It is very important that we have continued sound economic management to deliver strong growth on the one hand and contained inflation on the other. The strength of the fundamentals was pointed to today by the Reserve Bank. They talked about the fact that China is still robust and the challenging conditions in Europe—although those conditions have got a little better. But they also pointed to the fact that domestic growth is strong and that we are expecting through this year trend growth of 3¼ per cent, trend growth which will support job creation in this country. We have seen 700,000 jobs created in Australia over the past four years. But a balance needs to be struck. As the Reserve Bank has said today, should demand conditions weaken materially, the inflation outlook would provide scope for easier monetary policy because the Reserve Bank is acutely aware of the challenges to our economy from the global situation. Thankfully, here we have unemployment at 5.2 per cent, half what we see today in Europe, and we are building on the strengths of our economy. Fundamental to that strength is our determination to deliver a surplus in 2012-13. We have seen the slapstick farce of those opposite today on the question of surplus. Yesterday the finance spokesperson was out there running away from a surplus at a hundred million miles an hour. The deputy leader joined him. Then of course we have the farce on television last night of the shadow Treasurer.
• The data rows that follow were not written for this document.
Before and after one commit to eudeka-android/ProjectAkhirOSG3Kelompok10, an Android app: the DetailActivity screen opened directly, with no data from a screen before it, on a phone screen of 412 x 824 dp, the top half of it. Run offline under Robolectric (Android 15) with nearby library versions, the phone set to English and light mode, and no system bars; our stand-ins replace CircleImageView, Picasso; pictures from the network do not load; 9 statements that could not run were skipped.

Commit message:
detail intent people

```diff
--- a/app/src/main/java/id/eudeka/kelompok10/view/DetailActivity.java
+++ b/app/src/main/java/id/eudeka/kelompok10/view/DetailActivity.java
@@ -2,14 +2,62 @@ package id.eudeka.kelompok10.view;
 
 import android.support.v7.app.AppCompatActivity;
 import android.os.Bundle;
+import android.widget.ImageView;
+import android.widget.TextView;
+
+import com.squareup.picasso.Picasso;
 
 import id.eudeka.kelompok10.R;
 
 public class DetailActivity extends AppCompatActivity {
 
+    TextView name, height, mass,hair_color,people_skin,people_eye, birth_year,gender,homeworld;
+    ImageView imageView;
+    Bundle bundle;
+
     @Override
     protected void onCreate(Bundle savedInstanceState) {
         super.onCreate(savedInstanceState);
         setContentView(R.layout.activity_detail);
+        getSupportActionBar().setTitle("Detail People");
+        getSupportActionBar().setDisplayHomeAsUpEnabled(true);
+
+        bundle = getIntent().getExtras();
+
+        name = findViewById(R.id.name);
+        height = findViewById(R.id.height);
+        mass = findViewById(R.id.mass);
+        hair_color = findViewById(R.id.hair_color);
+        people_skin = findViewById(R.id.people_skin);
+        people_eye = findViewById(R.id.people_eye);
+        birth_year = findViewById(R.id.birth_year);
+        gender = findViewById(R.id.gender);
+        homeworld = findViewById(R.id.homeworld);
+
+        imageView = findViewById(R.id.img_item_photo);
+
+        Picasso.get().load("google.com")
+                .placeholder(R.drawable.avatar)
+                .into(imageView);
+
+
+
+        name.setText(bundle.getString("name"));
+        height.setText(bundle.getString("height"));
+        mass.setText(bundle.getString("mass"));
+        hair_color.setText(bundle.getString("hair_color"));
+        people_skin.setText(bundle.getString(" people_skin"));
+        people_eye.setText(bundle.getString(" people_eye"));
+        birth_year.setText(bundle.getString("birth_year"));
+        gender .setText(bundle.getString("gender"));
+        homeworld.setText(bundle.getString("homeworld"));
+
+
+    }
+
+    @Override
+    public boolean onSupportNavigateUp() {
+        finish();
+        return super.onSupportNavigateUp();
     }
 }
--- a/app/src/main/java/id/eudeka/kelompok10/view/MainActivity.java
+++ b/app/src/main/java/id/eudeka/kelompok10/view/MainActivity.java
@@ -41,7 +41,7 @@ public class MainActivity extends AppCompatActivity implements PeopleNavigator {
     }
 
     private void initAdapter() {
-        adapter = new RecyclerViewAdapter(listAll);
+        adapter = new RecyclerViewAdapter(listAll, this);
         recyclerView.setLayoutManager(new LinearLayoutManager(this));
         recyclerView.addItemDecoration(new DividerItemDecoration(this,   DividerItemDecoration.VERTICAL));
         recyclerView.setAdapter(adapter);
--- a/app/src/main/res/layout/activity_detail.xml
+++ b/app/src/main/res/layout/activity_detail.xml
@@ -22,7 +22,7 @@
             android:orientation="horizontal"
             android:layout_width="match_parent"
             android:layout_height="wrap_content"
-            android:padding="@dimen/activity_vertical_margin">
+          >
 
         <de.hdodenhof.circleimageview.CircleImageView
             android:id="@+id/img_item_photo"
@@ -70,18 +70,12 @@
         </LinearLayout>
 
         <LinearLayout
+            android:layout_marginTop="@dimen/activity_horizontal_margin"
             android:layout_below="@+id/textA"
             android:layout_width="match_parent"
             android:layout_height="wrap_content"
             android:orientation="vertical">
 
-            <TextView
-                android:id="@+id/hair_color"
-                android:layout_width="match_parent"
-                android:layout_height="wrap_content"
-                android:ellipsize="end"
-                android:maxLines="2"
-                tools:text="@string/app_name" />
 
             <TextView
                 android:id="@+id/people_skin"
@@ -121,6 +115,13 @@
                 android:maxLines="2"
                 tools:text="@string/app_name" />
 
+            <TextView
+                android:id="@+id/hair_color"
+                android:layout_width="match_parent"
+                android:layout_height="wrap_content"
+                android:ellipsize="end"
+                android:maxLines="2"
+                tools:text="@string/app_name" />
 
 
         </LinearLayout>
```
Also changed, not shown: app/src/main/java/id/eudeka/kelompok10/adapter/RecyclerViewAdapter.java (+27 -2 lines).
Mr Pyne: Mr Speaker, I rise on a point of order. The question did not allow for any of this indirect attack on the opposition from the Treasurer. I would ask you to tell the Treasurer to be directly relevant to the question. It was not asking about the opposition's position.

The SPEAKER: The Treasurer will return to the question.

Mr SWAN: Most certainly, Mr Speaker, because we on this side of the House are determined to deliver a surplus because it goes to the very fundamentals of our economic wellbeing. Last night we saw on Q&A the biggest political bellyflop in a long time from the shadow Treasurer, denying that he had said there was a $70 billion crater in their budget bottom line.

Mr Pyne: Mr Speaker, I rise on a point of order.

The SPEAKER: What is this different point of order?

Mr Pyne: The first point of order was on direct relevance; this one is to point out to you that he is defying your ruling.

The SPEAKER: I think I am the best observer of whether or not someone is defying my ruling. I call the Treasurer.

Mr SWAN: I was talking about the strength of our economic fundamentals. We have the AAA credit rating—the sovereign, gold plated AAA credit rating—from the three major global credit rating agencies for the first time in our history, something which was not ever achieved by those on that side of House who every day of the week go around the place talking down our economy. We are determined to deliver tax reform to keep our economy strong. Those on that side of the House want to give a tax cut to Gina Rinehart and Clive Palmer and they want to stop a tax cut to 2.7 million small businesses around our country. To keep our economy strong, we need good budget policy, we need tax reform and we need people who are serious about good economic policy. What we have on the other side is simply a rabble.

Ms Gillard: It being past 3.30 pm, I ask that further questions be placed on the Notice Paper.

Mr Hockey interjecting

The SPEAKER: The honourable member for North Sydney will resume his seat.

Ms GILLARD: The opposition understood that would be the position.

Mr Hockey interjecting

The SPEAKER: The honourable member for North Sydney will remove himself from the House under standing order 94(a).

The member for North Sydney then left the chamber.